This vignette covers other functions that don’t fit in other vignettes, but still seem useful. Mainly this involves import and export, and some helper functions.
One of the most useful functions is
This can be used to export the contents of a coin to Excel at at any
point in its construction, and is very simple to run. We first build the
Then export to Excel:
This exports every data frame in the coin to a separate tab in the workbook, named according to its position in the coin. By default it excludes the Log of the coin, but this can be optionally included. The function is very useful for passing the results to people who don’t use R (let’s face it, that’s most people).
Data can also be imported directly into COINr from the COIN
Tool which is an Excel-based tool for building and analysing
composite indicators, similar in fact to COINr1. With the
import_coin_tool() function you can import data directly
from the COIN Tool to cross check or extend your analysis in COINr.
To demonstrate, we can take the example version of the COIN Tool, which you can download here.
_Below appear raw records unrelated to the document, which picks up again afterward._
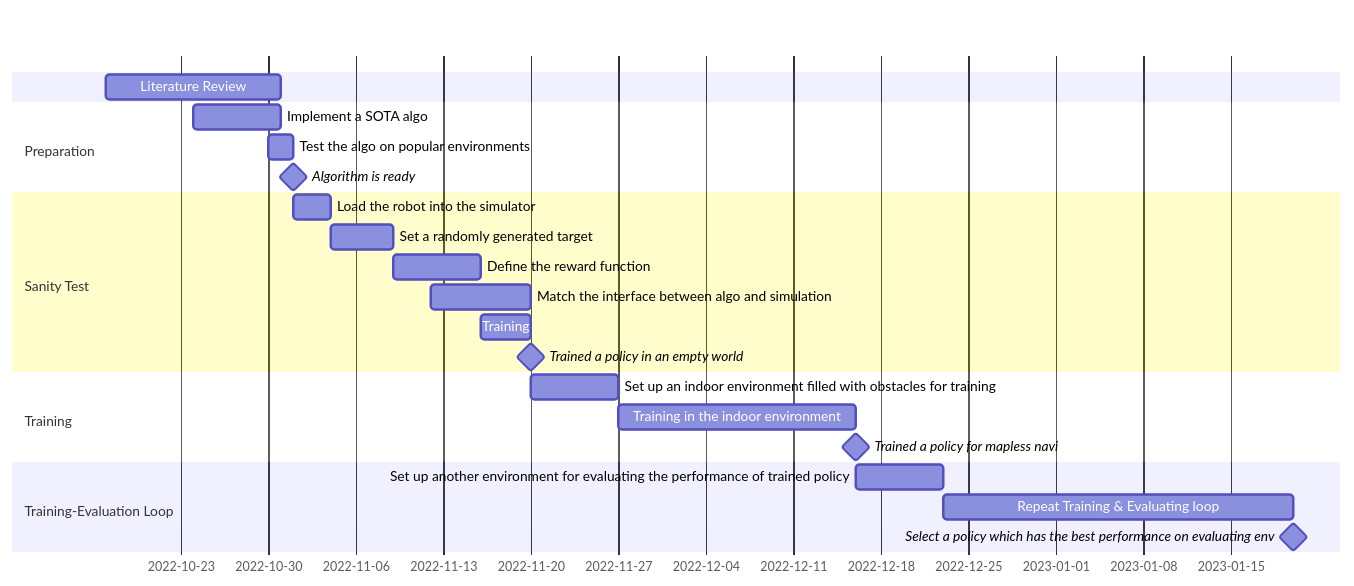
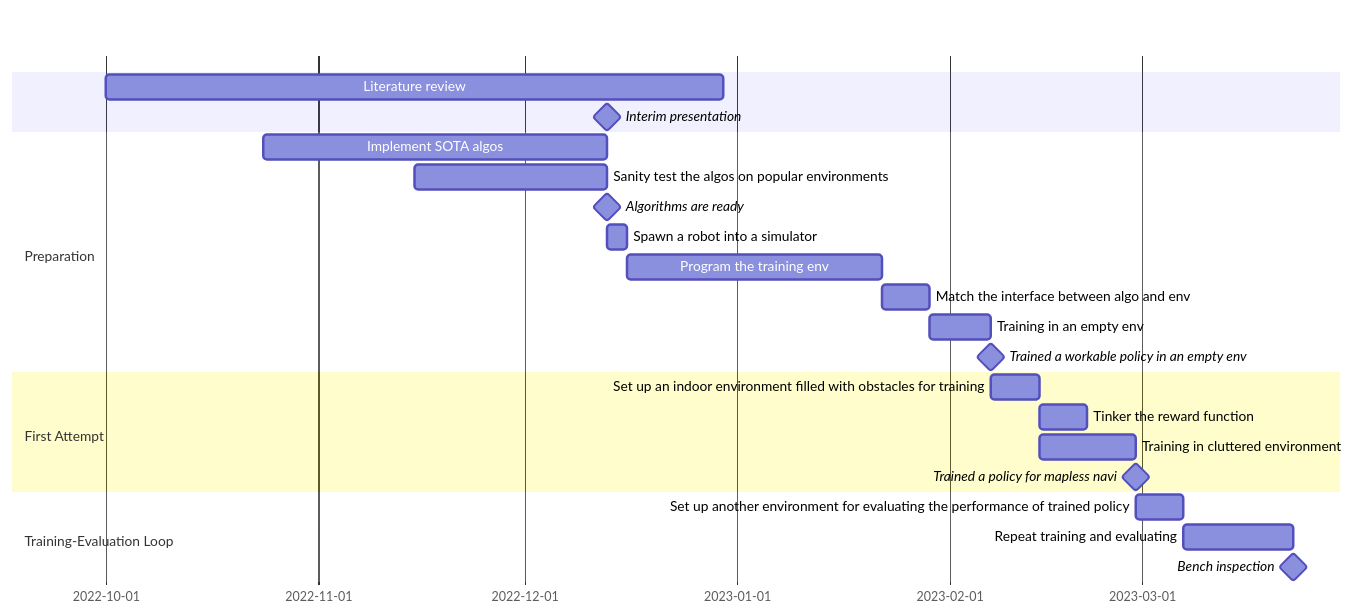
One commit to minghongx/final-year-project changed the diagram in README.md. Above: the diagram before and after it, drawn with Mermaid.

Commit message:
Update Activity Diary

````diff
--- a/README.md
+++ b/README.md
@@ -25,29 +25,28 @@
 ```mermaid
 gantt
     dateFormat  YYYY-MM-DD
 
-    Literature Review: literature_review, 2022-10-17, 2022-10-31
+    Literature review: literature_review, 2022-10-1, 90d
+    Interim presentation: milestone, 2022-12-13,
 
     section Preparation
-    Implement a SOTA algo: 2022-10-24, 7d
-    Test the algo on popular environments: test_algo, 2022-10-30, 2d
-    Algorithm is ready : milestone, 2022-11-01, 0d
+    Implement SOTA algos: 2022-10-24, 50d
+    Sanity test the algos on popular environments: test_algo, 2022-11-15, 28d
+    Algorithms are ready : milestone, 2022-12-13, 0d
+    Spawn a robot into a simulator: load_robot, after test_algo, 3d
+    Program the training env: program_env, after load_robot, 37d
+    Match the interface between algo and env: match_interface,after program_env, 7d
+    Training in an empty env: traning_in_empty_env, after match_interface, 9d
+    Trained a workable policy in an empty env: milestone, 2023-2-7,
 
-    section Sanity Test
-    Load the robot into the simulator: load_robot, after test_algo, 3d
-    Set a randomly generated target: generate_target, after load_robot, 5d
-    Define the reward function: after generate_target, 7d
-    Match the interface between algo and simulation: 2022-11-12, 2022-11-20
-    Training: traning_in_empty_world, 2022-11-16, 2022-11-20
-    Trained a policy in an empty world: milestone, 2022-11-20, 
-    
-    section Training
-    Set up an indoor environment filled with obstacles for training: setup_indoor_env, after traning_in_empty_world, 7d
-    Training in the indoor environment: training_in_indoor_env, after setup_indoor_env, 2022-12-16
-    Trained a policy for mapless navi: milestone, after training_in_indoor_env
+    section First Attempt
+    Set up an indoor environment filled with obstacles for training: setup_indoor_env, after traning_in_empty_env, 7d
+    Tinker the reward function: after setup_indoor_env, 7d
+    Training in cluttered environment: training_in_cluttered_env, after setup_indoor_env, 14d
+    Trained a policy for mapless navi: milestone, after training_in_cluttered_env
 
     section Training-Evaluation Loop
-    Set up another environment for evaluating the performance of trained policy: setup_devel_env, after training_in_indoor_env, 7d
-    Repeat Training & Evaluating loop: training_evaluating_loop, after setup_devel_env, 28d
-    Select a policy which has the best performance on evaluating env: milestone, after training_evaluating_loop
+    Set up another environment for evaluating the performance of trained policy: setup_devel_env, after training_in_cluttered_env, 7d
+    Repeat training and evaluating: train_eval, after setup_devel_env, 2023-03-23
+    Bench inspection: milestone, after train_eval
 ```
````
Then it’s as simple as running:
This will directly generate a coin from the COIN Tool.
COINr changed drastically from v0.6 to v1.0. So drastically that I
skipped several version numbers. From v1.0, the main object of COINr is
called a “coin” and this is different from the “COIN” used up to v0.6.x.
If you have worked in COINr before v1.0, you can use the
COIN_to_coin() function to convert old COINs into new
This comes with some limitations: any data sets present in the coin
will not be passed on unless
recover_dsets = TRUE. However,
if this is specified, the coin cannot be regenerated because it is not
possible to translate the log from the older COIN class (called the
“Method”) to the log in the new coin class. Still, the conversion avoids
having to reformat
Here we list some accessory functions that could be useful in some circumstances.
rank_df() function converts a data frame to ranks,
ignoring non-numeric columns. Taking some sample data:
This looks like
replace_df() function replaces values found anywhere
in a data frame with corresponding new values:
round_df() rounds to a specified number of decimal
places, ignoring non-numeric columns:
signif_df() is equivalent but for a number of
compare_df() function gives a detailed
comparison between two similar data frames that are indexed by a
specified column. This function is tailored to compare results in
composite indicators. Say you have a set of results from COINr and want
to cross check against a separate calculation. Often, you end up with a
data frame with the same columns, but possibly in a different order.
Rows could be in a different order but are indexed by an identifier,
here “uCode”. The
compare_df() function gives a detailed
comparison between the two data frames and points out any
We’ll demonstrate this by copying the example data frame, altering some values and seeing what happens:
# copy X1 <- X # change three values X1$GDP <- 101 X1$Population <- 10000 X1$Population <- 70000 # reorder X1 <- X1[order(X1$uCode), ] # now compare compare_df(X, X1, matchcol = "uCode") #> $Same #>  FALSE #> #> $Details #> Column TheSame Comment NDifferent #> 1 uCode TRUE Non-numerical and identical 0 #> 2 GDP FALSE Numerical and different at 5 sf. 1 #> 3 Population FALSE Numerical and different at 5 sf. 2 #> 4 LPI TRUE Numerical and identical to 5 sf. 0 #> #> $Differences #> $Differences$GDP #> uCode df1 df2 #> 3 BGR 53.23964 101 #> #> $Differences$Population #> uCode df1 df2 #> 1 AUT 8735.453 10000 #> 2 BEL 11429.336 70000
The output is a list with several entries. First, it tells us that the two data frames are not the same. The “Details” data frame lists each column and says whether it is identical or not, and how many different points there are. Finally, the “Differences” list has one entry for each column that differs, and details the value of the point from the first data frame compared to the value from the second.
From experience, this kind of output can be very helpful in quickly zooming in on differences between possibly large data frames of results. It is mainly intended for the use case described above, where the data frames are known to be similar, are of the same size, but we want to check for precise differences.
Full disclosure, I was also involved in the development of the COIN Tool↩︎